I also found out that Eric Carle, who wrote 'Hungry Caterpillar', has a blog!

I also have a theory about how we shed 'skins' through our life, like snakes do. But (I can hear audible sighs of relief) I will leave that for another time.

Wednesday, 9 February 2011

On Hold

The medical staff of the hospital my aunty is in at present do what they can (very often over and above). In New Zealand the hospital op. and recovery treatment is free. Their expertise in the intensive care unit and other wards, has been amazing. I feel I shouldn't complain. But it's a shame the nursing staff haven't the time to spend with each patient explaining things and getting alongside. Obviously that is a luxury our public hospital system doesn't have the funding to allow. 

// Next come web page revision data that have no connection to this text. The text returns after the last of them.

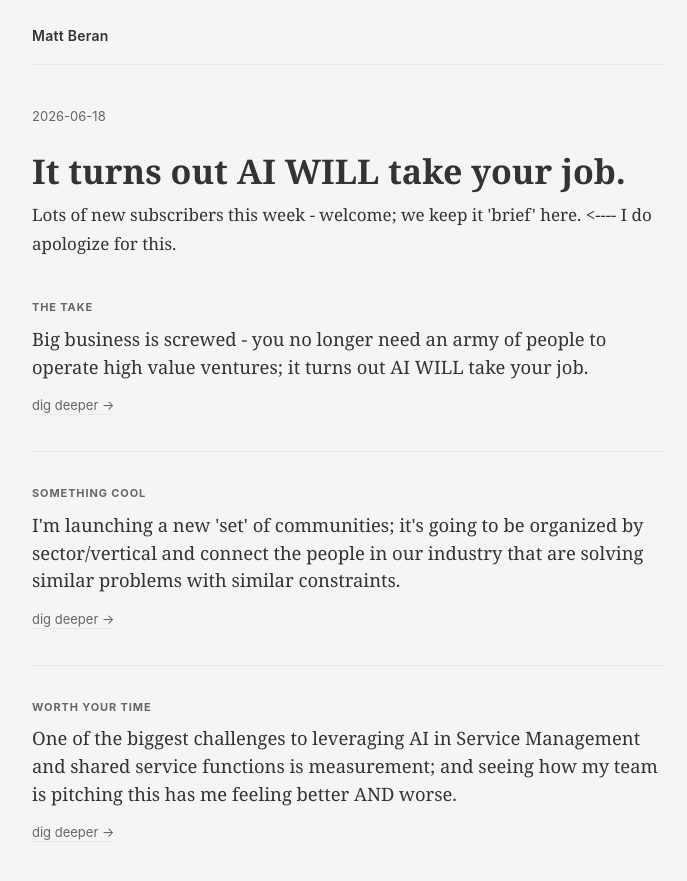
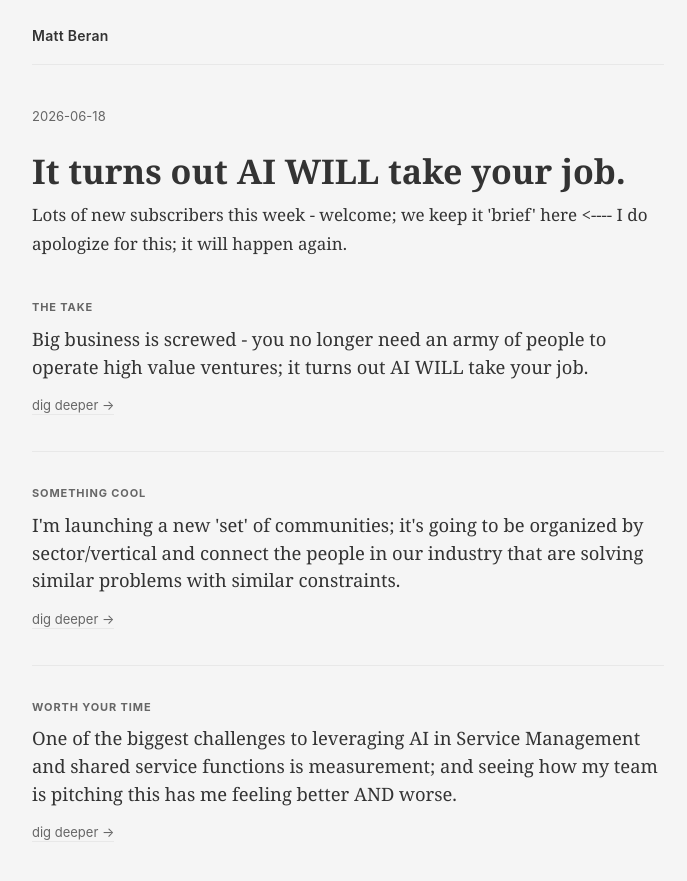
Before and after one commit to mattberan/mattberan, a website: page site/bb/18062026/index.html in a window 1280 px wide. Shown: the top 881 px of the page, without its empty margins (292-979 px from the left). Drawn offline with Linux system fonts and the light colour scheme.

Commit message:
Issue 18062026: It turns out AI WILL take your job.

```diff
--- a/site/bb/18062026/index.html
+++ b/site/bb/18062026/index.html
@@ -26,7 +26,7 @@
 <main class="issue">
   <time datetime="2026-06-18">2026-06-18</time>
   <h1 class="issue-title">It turns out AI WILL take your job.</h1>
-  <p class="greeting">Lots of new subscribers this week - welcome; we keep it 'brief' here. &lt;---- I do apologize for this.</p>
+  <p class="greeting">Lots of new subscribers this week - welcome; we keep it 'brief' here &lt;---- I do apologize for this; it will happen again.</p>
 
   <div class="items">
 
```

My aunty is not herself, is not being treated as herself and will not be back to herself until she is able to leave the beige walls of the institution, with its smell of old cabbage (or is that smell just an association of mine, a hang-over from earlier days in such places? The meals my aunt is presented with certainly seem appealing enough; I've yet to see a shred of boiled cabbage. I just wish she had her usual appetite and could enjoy them, rather than just pick at a corner). She is getting there slowly. It was a huge operation.

Meanwhile, because I am the one who will take her back home, and then spend some time there with both her and my mother who will fly down from Palmerston North; I have put my normal life on hold. I can't really concentrate on any serious writing – despite setting myself up a new office space.

So, I was thankful the other morning to wake with a poem on my mind. It snuck in. It seems to be about how I feel about the three aspects of time – past, present and future: time's trinity.


The future, that constant
thing untried. The past
a nest of feathers and thorns,
one I will settle for

again and again. Again
and again the future looms
large, becoming
smaller the closer I approach.

Kay McKenzie Cooke

Another aspect to all this 'life' that is happening at the moment is that it ties in perfectly with where my wiriting has been taking me; into the past and my ancestry. Spending a fortnight with my mother and aunty; an octogenarian and a seventy-eight year old; will shore up my knowledge of family history no end.
My aunty has been self-appointed family archivist for sixty years or more, her famous 'cupboard' is stocked to the gunnels with scrapbooks, photograph albums and other family tree info. I can't wait to delve and glean.

Sunday, 6 February 2011

Watch Out

At least the garden is loving the rainy weather we've been having lately. From the kitchen window, these lilies look a bit like friendly faces saying, "Hello there!"

The weather today was really freaky - in our southernmost city we awoke to a heat wave of Singaporian proportions. Walking outside was like walking into an oven. But we didn't have to suffer for long; at around two o'clock in the afternoon the weirdness vanished, replaced by a more familiar cool southerly breeze and a misty drizzle rolling in.

I am going to have to up the advocacy for an aunty in hospital. She is nearly eighty years old and a 'Miss'. I suspect some of the staff at the hospital have labelled her as 'just a little old lady on her own' - certainly going by how two young medics were talking to her the other day when I was there. They looked about 18 years old and were more or less shouting at her, talking slowly to her as if she was a child. I have never heard my aunt being talked to like that. She is a funny, lively character, full of personality, talkative, intelligent - as sharp as a tack. If they presume her to be a bit shaky and dim, they have presumed wrongly.
She said that some of the doctors talk about her at the foot of her bed as if she's not there, then turn away without offering updates or info.
I feel like telling them that if they think they can dismiss this Miss, they've got another think coming. What they have on their hands is a woman who is an aunty to millions! an ex-teacher to thousands, who has two sisters and eight cousins and a mighty Southland tribe of staunch followers and friends prepared to drop tools and march up to Otago on her behalf at any given second. Oh yes. Believe me, they wouldn't know what hit them!

Clocking Out

 I have been neglecting this blog for some months. I think perhaps I should face facts and accept that it is indeed time to retire this blog...